Task statement:
Give only the number of lines in the data that contain the word "terms".

Version comparison data:

*** Block opens ***

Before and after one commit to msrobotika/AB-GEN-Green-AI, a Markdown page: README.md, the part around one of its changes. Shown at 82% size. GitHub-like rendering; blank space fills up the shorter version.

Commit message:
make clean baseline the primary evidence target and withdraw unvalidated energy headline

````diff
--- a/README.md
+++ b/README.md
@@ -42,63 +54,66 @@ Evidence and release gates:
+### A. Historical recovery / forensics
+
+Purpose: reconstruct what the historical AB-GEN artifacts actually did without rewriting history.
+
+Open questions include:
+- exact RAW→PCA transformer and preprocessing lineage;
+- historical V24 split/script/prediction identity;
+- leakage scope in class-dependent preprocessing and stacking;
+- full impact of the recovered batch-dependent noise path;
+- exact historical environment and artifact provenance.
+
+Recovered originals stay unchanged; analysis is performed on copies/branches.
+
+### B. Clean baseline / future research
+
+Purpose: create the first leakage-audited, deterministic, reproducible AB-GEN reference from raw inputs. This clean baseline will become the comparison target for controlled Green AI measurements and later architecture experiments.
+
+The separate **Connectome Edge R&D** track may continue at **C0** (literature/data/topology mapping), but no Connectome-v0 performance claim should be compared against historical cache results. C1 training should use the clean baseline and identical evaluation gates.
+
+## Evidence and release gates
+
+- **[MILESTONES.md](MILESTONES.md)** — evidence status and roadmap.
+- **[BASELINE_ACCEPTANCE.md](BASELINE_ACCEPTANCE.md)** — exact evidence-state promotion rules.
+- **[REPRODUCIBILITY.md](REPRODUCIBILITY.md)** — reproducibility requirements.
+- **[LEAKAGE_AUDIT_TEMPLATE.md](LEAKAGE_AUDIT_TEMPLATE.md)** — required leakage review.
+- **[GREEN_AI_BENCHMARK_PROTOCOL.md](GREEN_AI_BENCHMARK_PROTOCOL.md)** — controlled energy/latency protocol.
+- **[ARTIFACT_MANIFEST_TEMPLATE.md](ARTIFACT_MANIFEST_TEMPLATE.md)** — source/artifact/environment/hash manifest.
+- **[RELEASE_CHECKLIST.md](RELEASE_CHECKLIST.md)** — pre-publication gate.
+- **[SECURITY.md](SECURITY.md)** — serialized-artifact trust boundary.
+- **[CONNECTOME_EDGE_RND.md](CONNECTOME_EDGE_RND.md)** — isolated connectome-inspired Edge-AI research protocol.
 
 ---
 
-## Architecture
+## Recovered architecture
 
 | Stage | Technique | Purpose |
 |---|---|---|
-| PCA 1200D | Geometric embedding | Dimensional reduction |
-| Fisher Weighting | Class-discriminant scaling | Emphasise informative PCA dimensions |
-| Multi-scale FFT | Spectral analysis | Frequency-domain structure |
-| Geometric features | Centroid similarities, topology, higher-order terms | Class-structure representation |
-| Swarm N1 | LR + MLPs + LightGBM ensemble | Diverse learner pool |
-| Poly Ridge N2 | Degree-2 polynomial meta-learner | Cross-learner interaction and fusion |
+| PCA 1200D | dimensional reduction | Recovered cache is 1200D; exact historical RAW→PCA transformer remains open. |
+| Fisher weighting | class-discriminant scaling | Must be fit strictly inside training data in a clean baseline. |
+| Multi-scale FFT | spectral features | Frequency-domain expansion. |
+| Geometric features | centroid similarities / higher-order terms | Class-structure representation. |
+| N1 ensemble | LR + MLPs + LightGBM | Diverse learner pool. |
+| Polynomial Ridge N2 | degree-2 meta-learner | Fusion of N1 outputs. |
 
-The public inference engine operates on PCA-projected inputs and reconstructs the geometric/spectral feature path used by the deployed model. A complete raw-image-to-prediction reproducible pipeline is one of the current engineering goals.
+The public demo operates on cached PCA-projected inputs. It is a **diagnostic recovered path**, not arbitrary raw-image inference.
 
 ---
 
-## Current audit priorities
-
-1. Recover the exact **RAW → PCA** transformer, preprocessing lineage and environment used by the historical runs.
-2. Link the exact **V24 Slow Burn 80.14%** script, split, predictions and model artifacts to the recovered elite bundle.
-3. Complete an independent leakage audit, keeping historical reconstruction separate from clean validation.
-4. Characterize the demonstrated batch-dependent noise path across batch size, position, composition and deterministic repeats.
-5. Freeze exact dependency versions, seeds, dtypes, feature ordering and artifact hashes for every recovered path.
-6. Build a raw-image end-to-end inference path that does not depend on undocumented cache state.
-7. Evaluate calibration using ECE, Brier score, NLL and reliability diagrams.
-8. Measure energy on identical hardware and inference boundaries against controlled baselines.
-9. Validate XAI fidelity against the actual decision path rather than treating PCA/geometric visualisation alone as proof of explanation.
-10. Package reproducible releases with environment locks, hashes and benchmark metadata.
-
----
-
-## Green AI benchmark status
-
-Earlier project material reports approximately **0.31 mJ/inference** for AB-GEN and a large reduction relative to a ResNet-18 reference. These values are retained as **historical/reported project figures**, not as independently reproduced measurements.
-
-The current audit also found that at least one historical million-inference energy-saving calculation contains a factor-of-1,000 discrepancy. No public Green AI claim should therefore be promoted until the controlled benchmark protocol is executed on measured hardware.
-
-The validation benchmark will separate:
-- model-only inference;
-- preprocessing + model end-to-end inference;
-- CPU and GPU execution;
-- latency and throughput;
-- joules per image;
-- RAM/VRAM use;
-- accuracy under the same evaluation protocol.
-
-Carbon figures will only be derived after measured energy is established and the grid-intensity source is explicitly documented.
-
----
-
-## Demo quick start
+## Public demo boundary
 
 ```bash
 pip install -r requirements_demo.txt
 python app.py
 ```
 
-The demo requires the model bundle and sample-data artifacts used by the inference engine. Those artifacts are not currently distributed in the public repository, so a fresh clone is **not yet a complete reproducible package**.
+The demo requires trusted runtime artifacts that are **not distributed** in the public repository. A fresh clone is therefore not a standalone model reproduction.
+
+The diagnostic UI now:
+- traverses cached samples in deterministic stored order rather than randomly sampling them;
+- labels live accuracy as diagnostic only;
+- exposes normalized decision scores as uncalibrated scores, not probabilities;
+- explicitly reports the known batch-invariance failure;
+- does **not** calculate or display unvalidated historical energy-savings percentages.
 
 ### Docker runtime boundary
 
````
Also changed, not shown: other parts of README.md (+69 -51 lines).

*** Block closes ***

Solution:
2